10. On the other hand, the departmental representative referred to the assessee's declaration in Part II of the return and particularly to the fact that the sum of Rs. 34,600 included Rs. 33,900 representing loans in the names of seven parties appearing in the books of Kashinath Cold Storage. According to him, the respective firms in whose assessments the additions were made did not credit intangible additions in the assessee's share in his account nor was there any evidence to link up the intangible additions to the deposits. It was also contended on behalf of the Revenue that there was a time-lag between the assessment years in which the intangible additions were appearing and the dates of deposits.
11. The Tribunal, on a consideration of the facts and circumstances, held that the assessee is entitled to claim the benefit of intangible additions or additions in respect of unexplained loans made in the assessment of the firms.

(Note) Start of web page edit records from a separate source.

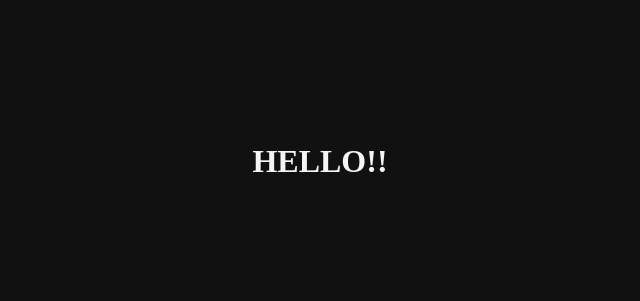
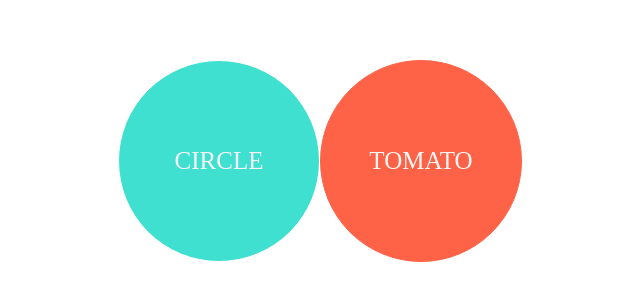
Before and after one commit to tkdgh7063/Crypto-app, a React (Create React App) app: page / in a window 1280 px wide. Shown: the part 239-540 px from the top of the page, without its empty margins (320-960 px from the left). Built offline with nearby package versions, Linux system fonts and the light colour scheme.

Commit message:
TypeScript props practice
- Defined CircleProps and ContainerProps interfaces
- Used optional props with default values (borderColor, text)
- Applied styled-components with TS generics for props typing

```diff
--- a/src/App.tsx
+++ b/src/App.tsx
@@ -1,24 +1,20 @@
-import React from "react";
 import styled from "styled-components";
+import Circle from "./Circle";
 
-const Wrapper = styled.div`
-  display: flex;
+const Container = styled.div`
   height: 100vh;
   width: 100vw;
+  display: flex;
   justify-content: center;
   align-items: center;
-  background-color: ${(props) => props.theme.backgroundColor};
-`;
-
-const Title = styled.h1`
-  color: ${(props) => props.theme.textColor};
 `;
 
 function App() {
   return (
-    <Wrapper>
-      <Title>HELLO!!</Title>
-    </Wrapper>
+    <Container>
+      <Circle bgColor="turquoise" borderColor="white" />
+      <Circle bgColor="tomato" text="TOMATO" />
+    </Container>
   );
 }
 
--- /dev/null
+++ b/src/Circle.tsx
@@ -0,0 +1,35 @@
+import styled from "styled-components";
+
+interface ContainerProps {
+  bgColor: string;
+  borderColor: string;
+}
+
+const Container = styled.div<ContainerProps>`
+  width: 200px;
+  height: 200px;
+  background-color: ${(props) => props.bgColor};
+  border-radius: 50%;
+  border: 1px solid ${(props) => props.borderColor};
+  display: flex;
+  justify-content: center;
+  align-items: center;
+  font-size: 25px;
+  color: whitesmoke;
+`;
+
+interface CircleProps {
+  bgColor: string;
+  borderColor?: string;
+  text?: string;
+}
+
+function Circle({ bgColor, borderColor, text = "CIRCLE" }: CircleProps) {
+  return (
+    <Container bgColor={bgColor} borderColor={borderColor ?? bgColor}>
+      {text}
+    </Container>
+  );
+}
+
+export default Circle;
--- a/src/index.tsx
+++ b/src/index.tsx
@@ -1,25 +1,12 @@
 import React from "react";
 import ReactDOM from "react-dom/client";
-import { ThemeProvider, DefaultTheme } from "styled-components";
 import App from "./App";
-
-const darkTheme: DefaultTheme = {
-  textColor: "whitesmoke",
-  backgroundColor: "#111",
-};
-
-const lightTheme: DefaultTheme = {
-  textColor: "#111",
-  backgroundColor: "whitesmoke",
-};
 
 const root = ReactDOM.createRoot(
   document.getElementById("root") as HTMLElement
 );
 root.render(
   <React.StrictMode>
-    <ThemeProvider theme={darkTheme}>
-      <App />
-    </ThemeProvider>
+    <App />
   </React.StrictMode>
 );
```
Also changed, not shown: src/styled.d.ts (deleted, +0 -8 lines).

12. Keeping in view the time-lag and the quantum of drawings, the Tribunal was of the opinion that the assessee should have been given at least the benefit of Rs. 20,000 out of the intangible addition of Rs. 37,390 to explain the source of cash credits of Rs. 35,601. The only question is whether the assessee is entitled to claim the benefit of intangible additions or additions in respect of unexplained loans made in the accounts of the firms.
13. In Anantharam Veerasinghaiah and Co. v. CIT : 123ITR457(SC) , the Supreme Court considered the nature and character of intangible additions and held thus :

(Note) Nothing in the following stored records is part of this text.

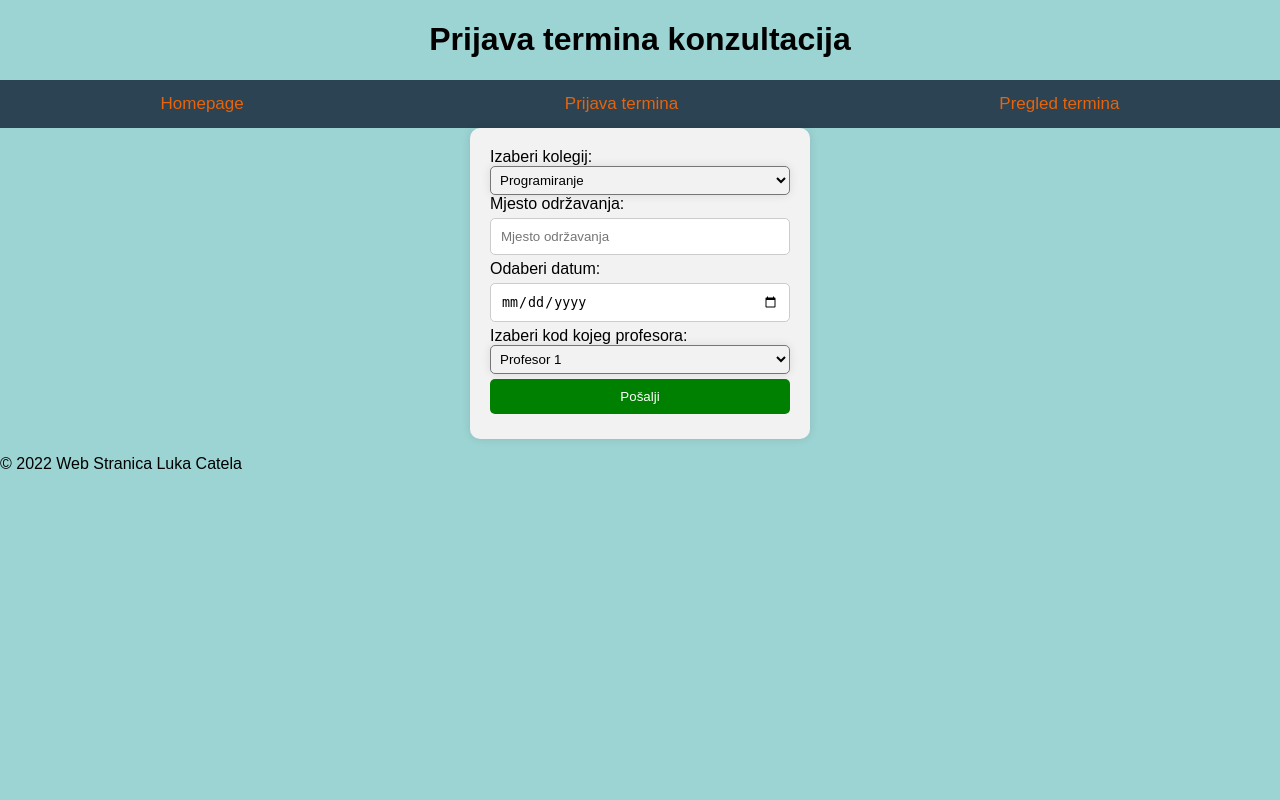
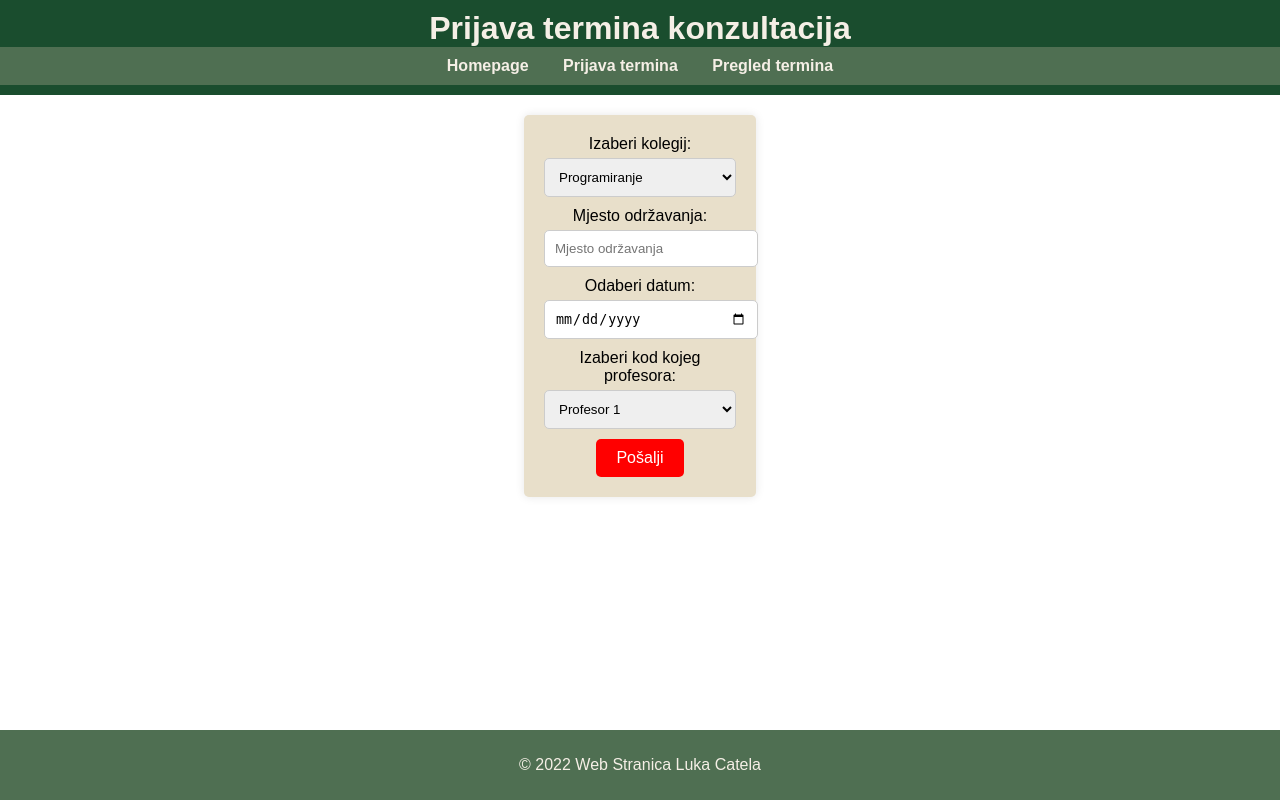
Before and after one commit to LukaCatela/Projekt_IS, a Flask app: page /dodaj/konzultaciju in a window 1280 px wide. Run offline with Flask 3, Linux system fonts and the light colour scheme.

Commit message:
ispravljen css

```diff
--- a/static/style.css
+++ b/static/style.css
@@ -1,85 +1,140 @@
-body{
-    font-family: Arial, Helvetica, sans-serif;
+body {
+    font-family: Arial, sans-serif;
     margin: 0;
     padding: 0;
-    background-color: #9cd3d3;
-    }
-img {
-    display: flex;
-    justify-content: center;
-
 }
 
-.naslov{
-    text-align: center ;
-}
-.menu{
-    display: flex;
-    justify-content: center;
-    background-color: #2b4353;
-}
-.menu a{
-    float:none;
-    color: #e8630a;
+header {
+    background-color: #1A4D2E;
+    padding: 10px 0;
     text-align: center;
-    padding: 14px 16px;
-    margin:auto;
-    text-decoration: none;
-    font-size: 17px;
-}
-.menu a:hover{
-    background-color: #b6e1e0;
-    color: #2b4353;
 }
 
-.forma-container{
-    display: flex;
-    justify-content: center;
-    align-items: center;
-    height: 100 px;
+h1.naslov {
+    color: #F5EFE6;
+    margin: 0;
 }
+
+nav.menu {
+    background-color: #4F6F52;
+    padding: 10px 0;
+    text-align: center;
+}
+
+nav.menu a {
+    text-decoration: none;
+    color: #F5EFE6;
+    margin: 0 15px;
+    font-weight: bold;
+}
+
+.forma-container {
+    text-align: center;
+}
+
 .forma {
-    background-color: #f2f2f2;
+    width: 15%;
+    margin: 20px auto;
     padding: 20px;
-    border-radius: 10px;
-    box-shadow: 0 0 10px rgba(0, 0, 0, 0.1);
-    width: 300px;
-}
-select{
-    background-color: #f2f2f2;
-    padding: 5px;
+    background-color: #E8DFCA;
     border-radius: 5px;
     box-shadow: 0 0 10px rgba(0, 0, 0, 0.1);
-    width: 300px;}
+}
 
-.forma input[type="text"],
-.forma input[type="date"],
-.forma input[type="time"],
-.forma button {
+.forma label {
+    display: block;
+    margin-bottom: 5px;
+}
+
+.forma input,
+.forma select {
     width: 100%;
     padding: 10px;
-    margin: 5px 0;
+    margin-bottom: 10px;
+    border-radius: 5px;
     border: 1px solid #ccc;
-    border-radius: 5px;
-    box-sizing: border-box;
 }
 
-.forma button {
-    background-color: green;
-    color: white;
+.forma .submit-button {
+    background-color: #ff0000;
+    color: #fff;
+    padding: 10px 20px;
     border: none;
+    border-radius: 5px;
     cursor: pointer;
+    font-size: 16px;
 }
 
-.forma button:hover {
-    background-color: #4CAF50;
+.forma .submit-button:hover {
+    background-color: #cc0000;
+}
+
+main {
+    padding-bottom: 60px;
+}
+h2 {
+    text-align: center;
+}
+
+ul {
+    list-style: none;
+    padding: 0;
+    margin: 0;
+}
+
+ul li {
+    padding: 20px;
+    margin-bottom: 20px;
+    background-color: #E8DFCA;
+    border-radius: 5px;
+    box-shadow: 0 0 10px rgba(0, 0, 0, 0.1);
+}
+
+ul li div:first-child {
+    margin-bottom: 10px;
+}
+
+ul li div strong {
+    color: #1A4D2E;
+}
+
+ul li div small {
+    color: #4F6F52;
+}
+
+ul li div:last-child {
+    text-align: right;
+}
+
+button {
+    background-color: #ff0000;
+    color: #fff;
+    padding: 10px 20px;
+    border: none;
+    border-radius: 5px;
+    cursor: pointer;
+    font-size: 16px;
+}
+
+button:hover {
+    background-color: #cc0000;
 }
 
 
-.forma input[type="text"]:focus,
-.forma input[type="date"]:focus,
-.forma input[type="time"]:focus {
-    outline: none;
-    border-color: #4CAF50;
-    box-shadow: 0 0 5px #4CAF50;
+footer {
+    background-color: #4F6F52;
+    color: #F5EFE6;
+    text-align: center;
+    padding: 10px 0;
+    position: fixed;
+    bottom: 0;
+    width: 100%;
 }
+
+.hero-image {
+    display: block;
+    margin: 0 auto;
+    max-width: 100%;
+    height: auto;
+    margin-bottom: 20px;
+}
```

'... it can hardly be denied that when an 'intangible' addition is made to the book profits during an assessment proceeding, it is on the basis that the amount represented by that addition constitutes the undisclosed income of the assessee. That income, although commonly described as 'intangible', is as much a part of his real income as that disclosed by his account books. It has the same concrete existence. It could be available tothe assessee as the book profits could be.'
14. Whether or not unexplained cash deficits and cash credits can be reasonably attributed to a pre-existing fund of concealed profit is a question to be decided by the Tribunal on a consideration of the relevant facts. The contention of the Revenue is not that the Tribunal did not take into account all the relevant facts. The main contention was that the intangible additions made in the accounts of the firm might not have been available with the partners. The Tribunal held that the firms were assessed as unregistered firms. The capital of the unregistered firm including its profits was reduced to the extent of its taxability. The Tribunal was, therefore, ofthe view that it was not necessary that the firm should distribute the intangible additions made in the assessments amongst the partners in its books of account for entitling its partners to claim the benefit of the intangible addition. It may be mentioned that the finding of the Tribunal has not been challenged as perverse.

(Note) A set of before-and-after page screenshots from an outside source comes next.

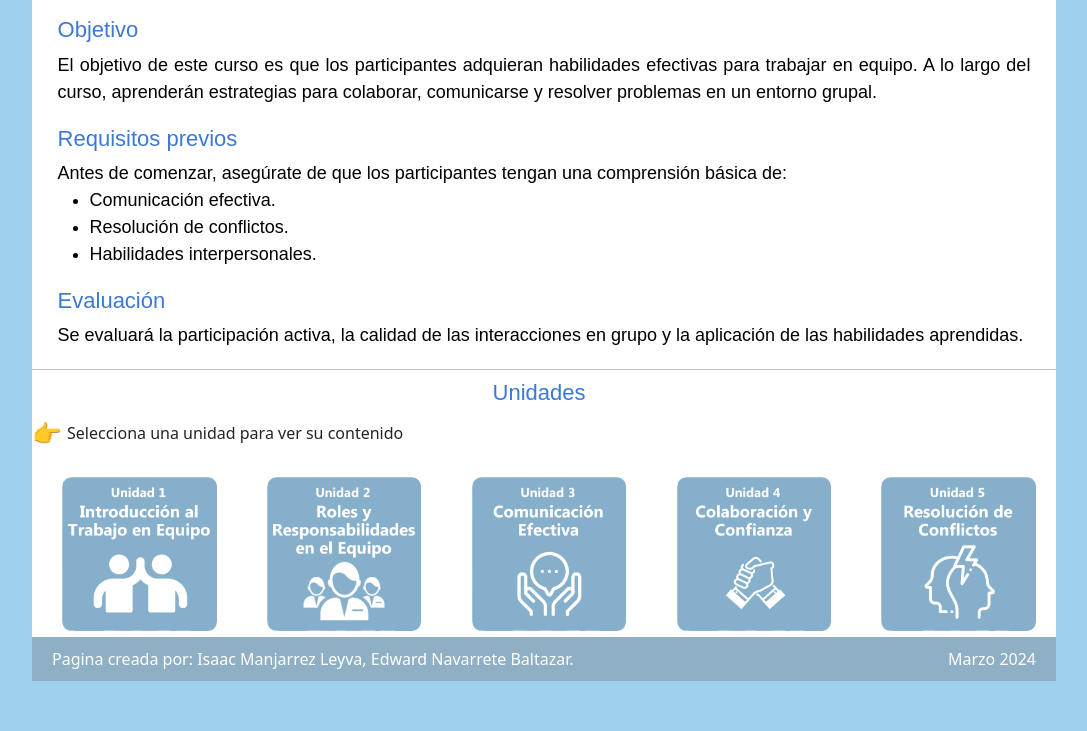
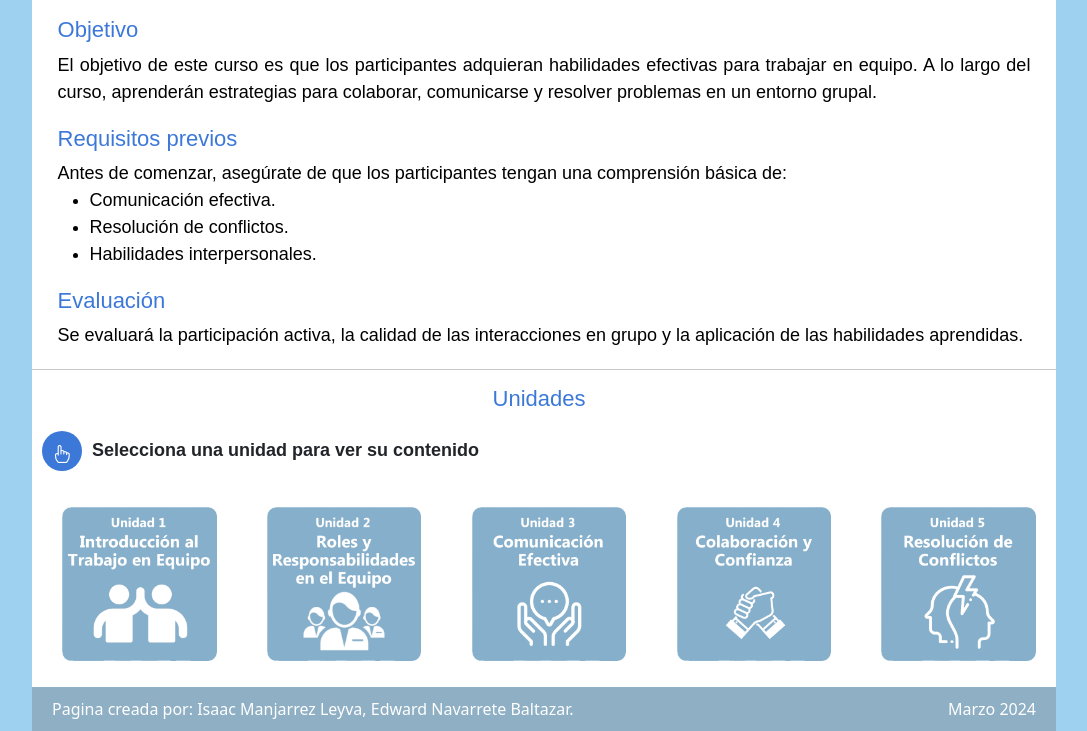
Before and after one commit to TheIcySpark/Guion-instruccional, a plain HTML site: page instructionalScript/units/index.html in a window 1280 px wide. Shown: the part 736-1467 px from the top of the page, without its empty margins (96-1183 px from the left). Before the commit the page ends 1417 px from the top, so only its background shows below. Drawn offline with nearby package versions, Linux system fonts and the light colour scheme.

Commit message:
Fix: index.html, unit1.html load footer and styles correctly

```diff
--- a/instructionalScript/styles/style.css
+++ b/instructionalScript/styles/style.css
@@ -1,19 +1,19 @@
 /* Estilos para los títulos */
 h1 {
   font-family: "Nunito Sans", sans-serif;
-  font-weight: 600;/* Black */
+  font-weight: 600; /* Black */
   font-size: 26px;
   text-align: left;
-  color: #3c78d8;/* Color HEX */
+  color: #3c78d8; /* Color HEX */
 }
 
 /* Estilos para los subtítulos */
 h2 {
   font-family: "Nunito Sans", sans-serif;
-  font-weight: 500;/* Semibold */
+  font-weight: 500; /* Semibold */
   font-size: 22px;
   text-align: left;
-  color: #3c78d8;/* Color HEX */
+  color: #3c78d8; /* Color HEX */
 }
 
 /*Estilos para los textos */
@@ -21,10 +21,10 @@ p,
 ul,
 li {
   font-family: "Nunito Sans", sans-serif;
-  font-weight: 400;/* Regular */
+  font-weight: 400; /* Regular */
   font-size: 18px;
   text-align: justify;
-  color: #000;/* Color negro */
+  color: #000; /* Color negro */
   margin-bottom: 0; /* Elimina el margen inferior del párrafo */
 }
 
@@ -45,13 +45,44 @@ li {
 }
 
 /* Estilos para las instrucciones */
-.instruccion {
+.instruction {
   font-family: "Nunito Sans", sans-serif;
   font-weight: bold;
   font-size: 18px;
   text-align: justify;
 }
 
+.unidad-seleccion {
+  display: flex;
+  align-items: center;
+  padding: 10px; /* Ajusta el espaciado según sea necesario */
+}
+
+.unidad-seleccion .icono {
+  font-size: 18px; /* Tamaño del icono */
+  color: #fff; /* Color blanco */
+  background-color: #3c78d8; /* Fondo circular azul */
+  border-radius: 50%; /* Hace que el fondo sea circular */
+  width: 40px; /* Tamaño del contenedor del icono */
+  height: 40px;
+  padding: 10px; /* Espacio alrededor del icono */
+  margin-right: 10px; /* Espacio a la derecha del icono */
+}
+
+/*Linea de division*/
+.dision-line {
+  margin-top: 10px;
+  margin-bottom: 10px;
+  border: none;
+  height: 1px;
+  background-color: black;
+}
+
+.unit-section {
+  margin-top: 20px;
+  margin-bottom: 20px;
+  text-align: center;
+}
 /* Estilos para imagen de la cabecera principal */
 .grid-container {
   display: grid;
@@ -191,30 +222,23 @@ body {
   text-align: center;
 }
 
-.icono {
-  font-size: 24px; /* Tamaño del icono */
-  margin-right: 5px; /* Espacio entre el icono y el texto */
-}
-
-
-
-
-/* Estilos para el icono y el texto */
-.accion {
-  display: flex; /* Utiliza flexbox para alinear elementos */
-  align-items: center; /* Alinea verticalmente los elementos */
-}
-
-.icono {
-  font-size: 24px; /* Tamaño del icono */
-  margin-right: 5px; /* Espacio entre el icono y el texto */
-}
-
 .titulo {
   margin-right: 10px; /* Espacio a la derecha del título */
   text-align: center; /* Centra el texto del título */
 }
-.icono {
-  font-size: 24px;
-  margin-right: 5px;
+
+.play-button {
+  border: none;
+  background: none;
+  cursor: pointer;
 }
+
+.bi-play {
+  color: #fff; /* Color blanco para el icono */
+  font-size: 36px; /* Tamaño del icono */
+
+  background-color: #3c78d8; /* Fondo circular azul */
+  border-radius: 50%; /* Hace que el fondo sea circular */
+  width: 40px; /* Tamaño del contenedor del icono */
+  height: 40px;
+}
--- a/instructionalScript/units/index.html
+++ b/instructionalScript/units/index.html
@@ -8,6 +8,8 @@
     <link href="https://cdn.jsdelivr.net/npm/bootstrap@5.3.3/dist/css/bootstrap.min.css" rel="stylesheet"
         integrity="sha384-QWTKZyjpPEjISv5WaRU9OFeRpok6YctnYmDr5pNlyT2bRjXh0JMhjY6hW+ALEwIH" crossorigin="anonymous">
     <link href="https://stackpath.bootstrapcdn.com/font-awesome/4.7.0/css/font-awesome.min.css" rel="stylesheet">
+    <link href="https://cdn.jsdelivr.net/npm/bootstrap-icons@1.7.0/font/bootstrap-icons.css" rel="stylesheet">
+
 
 </head>
 
@@ -74,27 +76,19 @@
         </div>
       </div>
       <div>
-        <hr
-          style="
-            margin-top: 10px;
-            margin-bottom: 10px;
-            border: none;
-            height: 1px;
-            background-color: black;
-          "
+        <hr class="division-line"
         />
       </div>
 
       <div>
         <h2 class="titulo">Unidades</h2>
-        <div class="accion">
-          <span class="icono">&#128073;</span>
-          <!-- Icono de click/acción -->
-          <span>Selecciona una unidad para ver su contenido</span>
+        <div class="unidad-seleccion">
+          <i class="bi bi-hand-index icono"></i>
+          <span class="instruction">Selecciona una unidad para ver su contenido</span>
         </div>
       </div>
 
-      <div style="margin-top: 20px; text-align: center">
+      <div class="unit-section">
         <table class="tabla-unidades">
           <tr>
             <!-- Unidad 1 -->
@@ -103,7 +97,7 @@
                 <img
                   src="../assets/u1.png"
                   alt="Unidad 1"
-                  onclick="location.href='unidad1.html';"
+                  onclick="location.href='unit1.html';"
                 />
               </div>
             </td>
```
Also changed, not shown: instructionalScript/units/unit1.html (+5 -6 lines).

15. For the reasons aforesaid, we answer the question in this reference in the affirmative and in favour of the assessee.
16. There will be no order as to costs.
K.M. Yusuf, J.
17. I agree.